In their research, Woodward and Winn successfully deployed the DTAG on blue whales in the Pacific and humpbacks in the Atlantic during the 2002 field season. Thus far, their study has taken them to the waters off British Columbia, California and Newfoundland. The project has the potential to contribute to our understanding of fundamental whale biology and provide clues about reducing human impact on the marine animals.
From an engineering perspective, the study also will provide a better understanding of the mechanics of underwater maneuvering that can be applied to new designs for underwater vehicles.
With more than 160 dives now recorded, Woodward and Winn have learned to interpret motion sensor data from the tag. The pitch record of fluke stroke patterns helps to estimate the whale’s energetic efforts. In addition, characteristic dive profiles are starting to emerge for different behaviors. Dives can be sorted into foraging, feeding or traveling categories based on the shape of the dive, and stroke and glide swim patterns.
“The truth is we don’t really know what the whales are doing underwater,” says Winn. “But even with its limitations, this data is more than anyone has ever seen before. As we learn to better interpret the data, we will expand our insight into whale behaviors.”
On the water in an inflatable zodiac, Woodward and Winn work as a team. Approaching a whale is risky. While one of them guides the boat, the other uses a 20-foot pole mounted on the bow to place the DTAG on the animal’s back. From then on, they are committed. They must follow the whale and record details, such as when and where it surfaces, its behavior, and whether other animals are in the vicinity.
They are well equipped for this work.

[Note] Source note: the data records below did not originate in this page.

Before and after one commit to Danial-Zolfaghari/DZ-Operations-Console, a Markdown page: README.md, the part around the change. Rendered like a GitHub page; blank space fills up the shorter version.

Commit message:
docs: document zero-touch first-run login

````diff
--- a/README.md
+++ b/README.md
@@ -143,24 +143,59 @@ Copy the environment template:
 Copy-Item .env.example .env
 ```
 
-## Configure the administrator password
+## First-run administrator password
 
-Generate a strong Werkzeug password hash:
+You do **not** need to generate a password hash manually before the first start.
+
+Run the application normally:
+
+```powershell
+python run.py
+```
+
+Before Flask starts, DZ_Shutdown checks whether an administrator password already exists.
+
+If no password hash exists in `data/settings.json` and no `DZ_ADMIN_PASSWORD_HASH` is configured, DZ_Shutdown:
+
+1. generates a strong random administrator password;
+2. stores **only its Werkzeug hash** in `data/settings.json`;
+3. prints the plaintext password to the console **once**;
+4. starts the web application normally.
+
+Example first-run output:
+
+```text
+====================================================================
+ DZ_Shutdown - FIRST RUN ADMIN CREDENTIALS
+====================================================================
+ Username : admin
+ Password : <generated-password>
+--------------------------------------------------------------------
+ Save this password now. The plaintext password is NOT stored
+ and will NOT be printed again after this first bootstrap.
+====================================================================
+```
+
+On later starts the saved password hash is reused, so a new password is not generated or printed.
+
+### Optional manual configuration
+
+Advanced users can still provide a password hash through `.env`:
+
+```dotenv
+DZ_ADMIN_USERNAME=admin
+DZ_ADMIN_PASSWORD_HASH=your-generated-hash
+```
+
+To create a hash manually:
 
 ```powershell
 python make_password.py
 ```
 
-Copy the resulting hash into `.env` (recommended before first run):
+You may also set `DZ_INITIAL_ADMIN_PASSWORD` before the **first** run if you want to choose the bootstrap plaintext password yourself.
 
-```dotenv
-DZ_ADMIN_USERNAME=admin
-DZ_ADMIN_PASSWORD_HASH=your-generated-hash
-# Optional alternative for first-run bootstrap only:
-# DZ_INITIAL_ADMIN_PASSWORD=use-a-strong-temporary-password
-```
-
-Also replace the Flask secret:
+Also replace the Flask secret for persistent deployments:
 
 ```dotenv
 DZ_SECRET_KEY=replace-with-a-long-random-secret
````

They wear insulated survival suits and carry video cameras, including one for underwater use. They also pack a digital compass, radios, a GPS, range finder, and even spare parts for the DTAG and the boat motor.
“Every time we go out, every time we put a tag on, we have to hope that the whale doesn’t head out to sea or that a big fog bank doesn’t roll in and make it impossible to follow the whale. Once you put a tag on, you have to follow it until it comes off,” says Woodward. “It’s a bit nerve-racking to have a $10,000 piece of equipment riding around on the back of a whale.”
Once a DTAG failed to release on a blue whale in the Santa Barbara Channel off California. After following the animal for more than six hours, sea conditions deteriorated, and Woodward and Winn were forced to head back to shore for a long night. But luck was with them in the morning; they detected the radio signal and retrieved the device with its seven hours of data — the longest DTAG deployment on a blue whale.
Woodward and Winn now continue their investigations at UMaine. With Mick Peterson, they have formed a cetacean research group that includes John Riley, a bio-resource engineer and faculty member in the School of Marine Sciences; Anna Demeo, a marine sciences student from Southwest Harbor; and Sean Todd, a faculty member at the College of the Atlantic in Bar Harbor.
Woodward and Winn say they want to provide students and the public with opportunities to share their excitement. “We hope to use the research as a teaching tool — a way to tell people about the whales,” says Winn.
March – April 2003